NSPT offers Applied Behavior Analysis (ABA) services in BucktownEvanstonHighland ParkLincolnwoodGlenview and Des Plaines. If you have questions or concerns about your child, we would love to help! Give us a call at (877) 486-4140 and speak to one of our Family Child Advocates today!

References:

Baer, D., Wolf, M., & Risley, T. (1968). Some current dimensions of applied behavior analysis. Journal of Applied Behavior Analysis, 1, 91-97.

Child misbehaving in school

Behavior In The Classroom

Many times children with behavioral concerns, attention issues, emotional concerns, or learning disorders will exhibit negative behaviors within the classroom setting.  Behaviors, by nature, are reasonable and driven by some factor.  The majority of the time, there is a purpose and a reason as to why a child engages in a negative behavior. What this indicates is that it is vital to figure out what the driving force of the behavior was as well as what the consequences of the behavior are.

If a parent or teacher has significant concerns about a child’s behavior, it is truly important to figure out what is going on.  Many times in these situations a Functional Behavioral Analysis (FBA) is required.  An FBAis when some behavioral specialist with the school will go and observe the child over several days and several times during the days.  The individual will first identify the percentage of time the child is off task in comparison to a few peers.  It is always important to have the percentage of off task behavior with several other children in the classroom.  This way there is anecdotal data indicating that child ‘X’ was off task xx% while the other children on average were off task only xx% which could indicate that the child in question actually is off task more than peers.

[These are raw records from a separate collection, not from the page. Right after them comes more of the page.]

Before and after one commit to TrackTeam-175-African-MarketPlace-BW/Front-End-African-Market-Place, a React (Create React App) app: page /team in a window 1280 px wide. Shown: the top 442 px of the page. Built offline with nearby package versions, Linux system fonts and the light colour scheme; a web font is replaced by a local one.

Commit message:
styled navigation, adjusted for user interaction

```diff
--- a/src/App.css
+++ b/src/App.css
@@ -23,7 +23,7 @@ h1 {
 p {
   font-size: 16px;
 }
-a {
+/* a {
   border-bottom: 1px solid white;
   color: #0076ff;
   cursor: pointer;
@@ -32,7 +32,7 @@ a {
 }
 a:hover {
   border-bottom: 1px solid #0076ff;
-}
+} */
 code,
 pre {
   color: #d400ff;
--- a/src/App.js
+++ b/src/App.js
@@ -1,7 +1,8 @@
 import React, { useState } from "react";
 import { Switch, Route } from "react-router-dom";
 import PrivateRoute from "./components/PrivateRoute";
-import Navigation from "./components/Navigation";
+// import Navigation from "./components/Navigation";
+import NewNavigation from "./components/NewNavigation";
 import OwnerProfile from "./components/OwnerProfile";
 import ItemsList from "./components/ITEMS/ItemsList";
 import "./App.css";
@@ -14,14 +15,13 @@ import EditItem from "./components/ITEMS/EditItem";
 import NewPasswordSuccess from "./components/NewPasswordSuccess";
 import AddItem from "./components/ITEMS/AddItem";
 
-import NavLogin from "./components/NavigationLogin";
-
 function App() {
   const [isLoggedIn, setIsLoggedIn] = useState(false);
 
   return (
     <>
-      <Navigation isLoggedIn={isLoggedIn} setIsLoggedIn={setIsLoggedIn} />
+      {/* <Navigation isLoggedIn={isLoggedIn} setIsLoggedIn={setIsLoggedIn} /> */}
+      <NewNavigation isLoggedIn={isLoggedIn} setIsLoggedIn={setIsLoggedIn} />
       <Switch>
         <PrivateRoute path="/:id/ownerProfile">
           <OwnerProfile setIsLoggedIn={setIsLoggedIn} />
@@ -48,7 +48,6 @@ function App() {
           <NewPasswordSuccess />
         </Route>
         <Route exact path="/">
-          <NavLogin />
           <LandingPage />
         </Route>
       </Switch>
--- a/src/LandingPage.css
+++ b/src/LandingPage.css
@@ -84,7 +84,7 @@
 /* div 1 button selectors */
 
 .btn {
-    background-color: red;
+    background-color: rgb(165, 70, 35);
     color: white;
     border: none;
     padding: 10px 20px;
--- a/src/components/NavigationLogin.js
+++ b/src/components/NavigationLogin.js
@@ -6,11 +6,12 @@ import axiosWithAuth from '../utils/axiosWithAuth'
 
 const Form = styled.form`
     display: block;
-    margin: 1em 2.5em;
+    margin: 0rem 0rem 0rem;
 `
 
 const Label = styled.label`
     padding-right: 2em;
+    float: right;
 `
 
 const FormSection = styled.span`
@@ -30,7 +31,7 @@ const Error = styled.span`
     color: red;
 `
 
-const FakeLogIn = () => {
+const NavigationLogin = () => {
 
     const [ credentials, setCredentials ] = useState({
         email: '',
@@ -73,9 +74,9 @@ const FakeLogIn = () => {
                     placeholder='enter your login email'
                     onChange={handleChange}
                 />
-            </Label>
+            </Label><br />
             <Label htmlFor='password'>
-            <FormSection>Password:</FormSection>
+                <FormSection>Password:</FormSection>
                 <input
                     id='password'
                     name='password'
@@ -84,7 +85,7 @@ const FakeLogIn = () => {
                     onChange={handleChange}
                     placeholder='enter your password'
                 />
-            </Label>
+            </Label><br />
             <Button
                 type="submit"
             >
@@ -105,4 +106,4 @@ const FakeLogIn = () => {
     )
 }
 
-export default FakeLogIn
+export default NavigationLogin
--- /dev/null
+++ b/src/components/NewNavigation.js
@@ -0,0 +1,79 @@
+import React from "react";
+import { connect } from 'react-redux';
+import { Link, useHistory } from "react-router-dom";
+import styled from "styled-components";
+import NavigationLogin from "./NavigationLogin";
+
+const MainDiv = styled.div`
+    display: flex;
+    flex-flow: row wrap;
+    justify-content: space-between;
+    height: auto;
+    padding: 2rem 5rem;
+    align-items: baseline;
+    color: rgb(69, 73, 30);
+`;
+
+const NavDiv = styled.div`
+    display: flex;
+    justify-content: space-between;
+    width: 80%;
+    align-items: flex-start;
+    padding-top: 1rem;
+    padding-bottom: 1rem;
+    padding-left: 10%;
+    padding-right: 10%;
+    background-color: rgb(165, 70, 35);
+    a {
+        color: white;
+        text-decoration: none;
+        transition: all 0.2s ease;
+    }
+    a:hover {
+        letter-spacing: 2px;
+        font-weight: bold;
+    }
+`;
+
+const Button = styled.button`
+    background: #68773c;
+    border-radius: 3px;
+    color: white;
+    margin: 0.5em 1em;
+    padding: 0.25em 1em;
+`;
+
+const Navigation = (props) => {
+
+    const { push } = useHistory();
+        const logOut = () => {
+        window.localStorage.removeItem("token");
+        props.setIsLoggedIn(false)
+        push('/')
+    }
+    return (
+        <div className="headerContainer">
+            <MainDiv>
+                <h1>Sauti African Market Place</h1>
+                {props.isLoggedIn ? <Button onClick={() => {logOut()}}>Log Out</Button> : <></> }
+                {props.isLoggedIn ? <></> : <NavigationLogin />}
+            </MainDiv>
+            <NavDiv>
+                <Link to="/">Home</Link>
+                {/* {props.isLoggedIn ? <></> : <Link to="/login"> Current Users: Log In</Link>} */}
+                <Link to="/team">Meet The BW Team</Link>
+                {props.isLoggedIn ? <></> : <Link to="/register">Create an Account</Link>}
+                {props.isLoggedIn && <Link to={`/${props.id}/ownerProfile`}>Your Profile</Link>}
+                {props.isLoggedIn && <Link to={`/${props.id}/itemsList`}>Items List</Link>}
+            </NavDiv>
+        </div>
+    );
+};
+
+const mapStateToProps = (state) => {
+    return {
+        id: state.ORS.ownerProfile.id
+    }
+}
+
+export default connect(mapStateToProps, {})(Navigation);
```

Child misbehaving in schoolOnce off-task time is established the focus is then on identifying the antecedents and consequences of the behaviors at hand.  There almost always is a driving force (the antecedent) which causes the behavior.  In addition, there usually is a reaction, either positive or negative (consequence), which results in increasing the likelihood of the behavior in the future.

Once the FBA has concluded and information has been disseminated to the team, the next step is to create an action plan to decrease negative behaviors while increasing positive, on-task behaviors.  This is when a functional intervention plan is created.  This plan utilizes the data created by the FBA to set up reinforcement of on-task behaviors, identify triggers and situations that might increase the negative behavior, and set up manageable goals.  A goal must be manageable and attainable.  For example, if a child is off task on average 80% of the day, a goal of being off task 10% of the day would be unrealistic.  What might be established is that with reinforcement and behavioral management, the goal for the first few weeks would be that the child is off task only 70% of the day, then slowly decrease it until the goal is consistent with the amount of time that the rest of the class is off task.

The take home message about behavior in school is that in order to change behavior we have to first identify what the behavior we want to change is, how often it occurs, and why it occurs (what triggers it and what does the child get out of it).

What is Pairing? Advice for Pediatric Therapists

Pairing is a very important part of starting a therapy program with a child.  It helps you, as a therapist, build rapport with the child and establish a pairingrelationship.  When working with a child, one of the main things you want to do is pair yourself with fun and reinforcing items.  You want the child to find you, and the environment, exciting and pleasing.  If the child is having fun and likes being with you, then he will be more motivated to come to therapy to work and play.

6 tips to help with pairing:

  1. Play!  When you first meet a child show him the different toys, games, and activities that are available.  Allow him to play with the different items to familiarize himself. Read more